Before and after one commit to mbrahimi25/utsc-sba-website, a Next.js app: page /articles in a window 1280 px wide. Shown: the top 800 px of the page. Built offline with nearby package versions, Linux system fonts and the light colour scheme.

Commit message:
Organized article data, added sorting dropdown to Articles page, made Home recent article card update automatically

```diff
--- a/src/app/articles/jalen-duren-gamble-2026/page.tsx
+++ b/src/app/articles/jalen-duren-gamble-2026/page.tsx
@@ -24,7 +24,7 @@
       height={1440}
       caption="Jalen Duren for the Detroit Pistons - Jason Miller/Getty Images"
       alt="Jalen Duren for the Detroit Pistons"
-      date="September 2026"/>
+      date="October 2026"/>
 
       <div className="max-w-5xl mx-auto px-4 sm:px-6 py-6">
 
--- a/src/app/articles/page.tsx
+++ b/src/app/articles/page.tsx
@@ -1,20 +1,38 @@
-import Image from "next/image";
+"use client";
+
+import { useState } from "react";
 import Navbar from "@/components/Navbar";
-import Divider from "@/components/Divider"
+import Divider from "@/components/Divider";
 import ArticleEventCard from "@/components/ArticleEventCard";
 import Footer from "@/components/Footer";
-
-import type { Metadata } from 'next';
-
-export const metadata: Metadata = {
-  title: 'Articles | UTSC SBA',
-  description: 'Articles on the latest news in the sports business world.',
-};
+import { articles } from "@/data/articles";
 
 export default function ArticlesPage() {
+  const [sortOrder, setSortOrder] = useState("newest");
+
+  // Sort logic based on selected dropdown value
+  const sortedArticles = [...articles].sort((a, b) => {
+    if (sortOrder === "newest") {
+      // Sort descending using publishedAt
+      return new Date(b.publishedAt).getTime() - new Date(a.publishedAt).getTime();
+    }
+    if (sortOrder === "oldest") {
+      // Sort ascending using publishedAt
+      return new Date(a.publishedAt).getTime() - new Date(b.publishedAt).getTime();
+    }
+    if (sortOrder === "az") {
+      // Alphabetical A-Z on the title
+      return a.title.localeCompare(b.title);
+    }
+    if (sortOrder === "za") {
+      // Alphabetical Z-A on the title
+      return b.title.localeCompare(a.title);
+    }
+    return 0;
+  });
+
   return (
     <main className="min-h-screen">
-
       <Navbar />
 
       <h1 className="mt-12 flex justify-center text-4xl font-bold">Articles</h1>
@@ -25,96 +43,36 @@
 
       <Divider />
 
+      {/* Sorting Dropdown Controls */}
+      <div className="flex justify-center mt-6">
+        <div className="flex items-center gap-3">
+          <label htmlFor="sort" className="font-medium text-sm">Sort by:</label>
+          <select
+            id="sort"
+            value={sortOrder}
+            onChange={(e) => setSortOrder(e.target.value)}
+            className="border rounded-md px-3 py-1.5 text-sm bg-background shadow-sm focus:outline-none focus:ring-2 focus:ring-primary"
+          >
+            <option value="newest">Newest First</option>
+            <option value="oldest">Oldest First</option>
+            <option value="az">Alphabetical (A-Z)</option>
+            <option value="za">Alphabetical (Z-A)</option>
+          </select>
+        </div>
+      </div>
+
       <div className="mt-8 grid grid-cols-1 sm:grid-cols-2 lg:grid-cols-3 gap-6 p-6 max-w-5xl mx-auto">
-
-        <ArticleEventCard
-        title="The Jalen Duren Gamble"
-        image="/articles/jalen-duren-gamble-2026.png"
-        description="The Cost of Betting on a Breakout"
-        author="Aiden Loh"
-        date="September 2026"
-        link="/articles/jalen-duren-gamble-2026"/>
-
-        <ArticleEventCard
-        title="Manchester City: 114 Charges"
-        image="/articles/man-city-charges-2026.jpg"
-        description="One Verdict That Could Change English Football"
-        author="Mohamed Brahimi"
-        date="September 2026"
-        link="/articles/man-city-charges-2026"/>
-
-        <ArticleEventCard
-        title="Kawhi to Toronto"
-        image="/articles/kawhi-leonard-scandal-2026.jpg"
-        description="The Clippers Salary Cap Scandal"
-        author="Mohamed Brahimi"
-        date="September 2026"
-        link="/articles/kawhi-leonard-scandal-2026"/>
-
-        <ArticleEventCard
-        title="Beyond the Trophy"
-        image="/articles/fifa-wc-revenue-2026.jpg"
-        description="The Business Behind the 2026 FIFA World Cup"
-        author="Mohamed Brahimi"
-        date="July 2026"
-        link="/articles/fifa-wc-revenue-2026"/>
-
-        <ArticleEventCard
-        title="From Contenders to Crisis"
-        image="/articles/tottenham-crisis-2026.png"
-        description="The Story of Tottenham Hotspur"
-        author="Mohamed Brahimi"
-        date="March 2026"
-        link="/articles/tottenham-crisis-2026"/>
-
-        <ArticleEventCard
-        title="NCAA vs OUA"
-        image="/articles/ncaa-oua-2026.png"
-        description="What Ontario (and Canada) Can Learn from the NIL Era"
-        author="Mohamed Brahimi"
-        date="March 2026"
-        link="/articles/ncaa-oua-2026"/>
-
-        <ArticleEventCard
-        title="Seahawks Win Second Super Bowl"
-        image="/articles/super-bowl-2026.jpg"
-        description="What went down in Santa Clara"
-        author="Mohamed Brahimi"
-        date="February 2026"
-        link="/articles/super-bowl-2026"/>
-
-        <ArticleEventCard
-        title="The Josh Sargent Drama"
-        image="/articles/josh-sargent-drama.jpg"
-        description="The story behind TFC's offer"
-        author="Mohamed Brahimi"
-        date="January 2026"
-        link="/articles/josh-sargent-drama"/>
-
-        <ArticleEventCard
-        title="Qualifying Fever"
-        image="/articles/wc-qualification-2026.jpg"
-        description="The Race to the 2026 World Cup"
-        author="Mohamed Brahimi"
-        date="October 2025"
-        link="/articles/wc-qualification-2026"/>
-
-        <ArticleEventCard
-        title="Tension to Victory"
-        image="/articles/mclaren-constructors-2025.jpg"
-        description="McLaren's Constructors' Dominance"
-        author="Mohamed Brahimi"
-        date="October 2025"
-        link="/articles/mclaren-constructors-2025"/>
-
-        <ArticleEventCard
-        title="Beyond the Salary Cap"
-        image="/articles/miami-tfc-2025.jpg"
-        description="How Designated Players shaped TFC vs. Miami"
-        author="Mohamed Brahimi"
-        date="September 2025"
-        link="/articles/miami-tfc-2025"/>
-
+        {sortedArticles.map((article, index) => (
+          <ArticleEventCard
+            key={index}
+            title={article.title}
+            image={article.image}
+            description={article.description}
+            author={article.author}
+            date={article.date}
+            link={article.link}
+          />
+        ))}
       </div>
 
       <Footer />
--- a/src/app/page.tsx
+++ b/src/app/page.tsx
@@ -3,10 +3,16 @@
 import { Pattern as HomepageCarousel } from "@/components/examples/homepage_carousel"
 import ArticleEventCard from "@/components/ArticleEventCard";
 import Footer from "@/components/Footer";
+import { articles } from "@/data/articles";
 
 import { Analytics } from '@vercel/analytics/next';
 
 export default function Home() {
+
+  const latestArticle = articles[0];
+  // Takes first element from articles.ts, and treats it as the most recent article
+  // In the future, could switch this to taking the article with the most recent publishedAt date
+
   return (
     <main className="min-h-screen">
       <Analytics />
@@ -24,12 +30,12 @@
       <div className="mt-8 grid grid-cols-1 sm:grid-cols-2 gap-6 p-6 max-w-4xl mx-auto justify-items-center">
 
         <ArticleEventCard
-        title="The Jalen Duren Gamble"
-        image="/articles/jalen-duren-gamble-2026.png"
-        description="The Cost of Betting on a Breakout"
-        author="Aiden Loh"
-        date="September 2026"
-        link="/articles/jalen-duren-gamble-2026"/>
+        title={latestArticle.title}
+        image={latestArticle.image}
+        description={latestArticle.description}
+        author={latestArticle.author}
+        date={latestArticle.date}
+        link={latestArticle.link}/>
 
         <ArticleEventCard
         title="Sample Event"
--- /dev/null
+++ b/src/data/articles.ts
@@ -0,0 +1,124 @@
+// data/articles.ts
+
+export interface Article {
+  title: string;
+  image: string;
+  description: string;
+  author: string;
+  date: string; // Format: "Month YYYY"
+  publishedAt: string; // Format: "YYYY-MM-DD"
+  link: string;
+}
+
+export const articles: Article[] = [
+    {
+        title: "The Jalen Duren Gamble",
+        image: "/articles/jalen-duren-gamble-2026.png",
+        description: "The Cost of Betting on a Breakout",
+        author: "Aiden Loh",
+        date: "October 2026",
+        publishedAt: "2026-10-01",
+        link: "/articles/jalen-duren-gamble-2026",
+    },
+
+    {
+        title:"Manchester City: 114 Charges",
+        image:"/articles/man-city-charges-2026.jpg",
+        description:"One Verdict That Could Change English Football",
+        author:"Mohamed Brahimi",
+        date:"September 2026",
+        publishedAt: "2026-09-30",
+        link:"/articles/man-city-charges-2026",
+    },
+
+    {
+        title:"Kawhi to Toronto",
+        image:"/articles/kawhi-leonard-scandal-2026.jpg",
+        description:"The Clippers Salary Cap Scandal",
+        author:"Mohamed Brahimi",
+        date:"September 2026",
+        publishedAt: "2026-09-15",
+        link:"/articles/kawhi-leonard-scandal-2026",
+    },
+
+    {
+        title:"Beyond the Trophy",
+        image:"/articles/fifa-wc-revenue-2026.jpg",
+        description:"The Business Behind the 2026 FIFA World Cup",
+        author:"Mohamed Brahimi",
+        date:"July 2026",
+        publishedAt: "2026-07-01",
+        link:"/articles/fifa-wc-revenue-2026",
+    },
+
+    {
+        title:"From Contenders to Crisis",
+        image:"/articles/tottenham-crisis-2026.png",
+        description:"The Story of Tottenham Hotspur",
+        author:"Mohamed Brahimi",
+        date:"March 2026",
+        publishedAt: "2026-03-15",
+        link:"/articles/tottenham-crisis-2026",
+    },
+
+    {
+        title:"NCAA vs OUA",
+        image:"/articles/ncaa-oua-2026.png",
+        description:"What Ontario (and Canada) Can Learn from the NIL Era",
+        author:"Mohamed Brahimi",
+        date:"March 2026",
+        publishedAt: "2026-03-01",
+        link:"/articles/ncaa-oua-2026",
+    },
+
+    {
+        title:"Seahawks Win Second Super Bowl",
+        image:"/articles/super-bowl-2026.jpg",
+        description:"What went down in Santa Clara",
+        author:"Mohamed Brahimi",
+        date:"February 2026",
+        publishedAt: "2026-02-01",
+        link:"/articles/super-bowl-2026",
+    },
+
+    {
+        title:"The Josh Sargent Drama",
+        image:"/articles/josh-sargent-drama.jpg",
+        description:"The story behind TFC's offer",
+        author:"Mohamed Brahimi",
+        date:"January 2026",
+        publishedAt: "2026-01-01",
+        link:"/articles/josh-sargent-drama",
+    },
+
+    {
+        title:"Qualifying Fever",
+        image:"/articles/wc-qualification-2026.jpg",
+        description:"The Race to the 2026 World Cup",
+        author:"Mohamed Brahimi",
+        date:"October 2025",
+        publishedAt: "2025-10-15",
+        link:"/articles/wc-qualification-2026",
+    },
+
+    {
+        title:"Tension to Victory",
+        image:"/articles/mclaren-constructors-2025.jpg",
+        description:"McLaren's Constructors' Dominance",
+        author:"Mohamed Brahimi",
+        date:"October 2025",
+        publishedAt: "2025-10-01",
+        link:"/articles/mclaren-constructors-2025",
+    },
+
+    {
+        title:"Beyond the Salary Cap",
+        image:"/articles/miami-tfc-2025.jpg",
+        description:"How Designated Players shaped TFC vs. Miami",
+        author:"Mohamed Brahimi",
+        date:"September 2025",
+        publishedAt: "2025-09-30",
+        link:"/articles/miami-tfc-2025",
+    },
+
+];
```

* [Work order]
List each line in the listing that contains the string "components".

* [Result below]
 import Navbar from "@/components/Navbar";
-import Divider from "@/components/Divider"
+import Divider from "@/components/Divider";
 import ArticleEventCard from "@/components/ArticleEventCard";
 import Footer from "@/components/Footer";
 import { Pattern as HomepageCarousel } from "@/components/examples/homepage_carousel"
 import ArticleEventCard from "@/components/ArticleEventCard";
 import Footer from "@/components/Footer";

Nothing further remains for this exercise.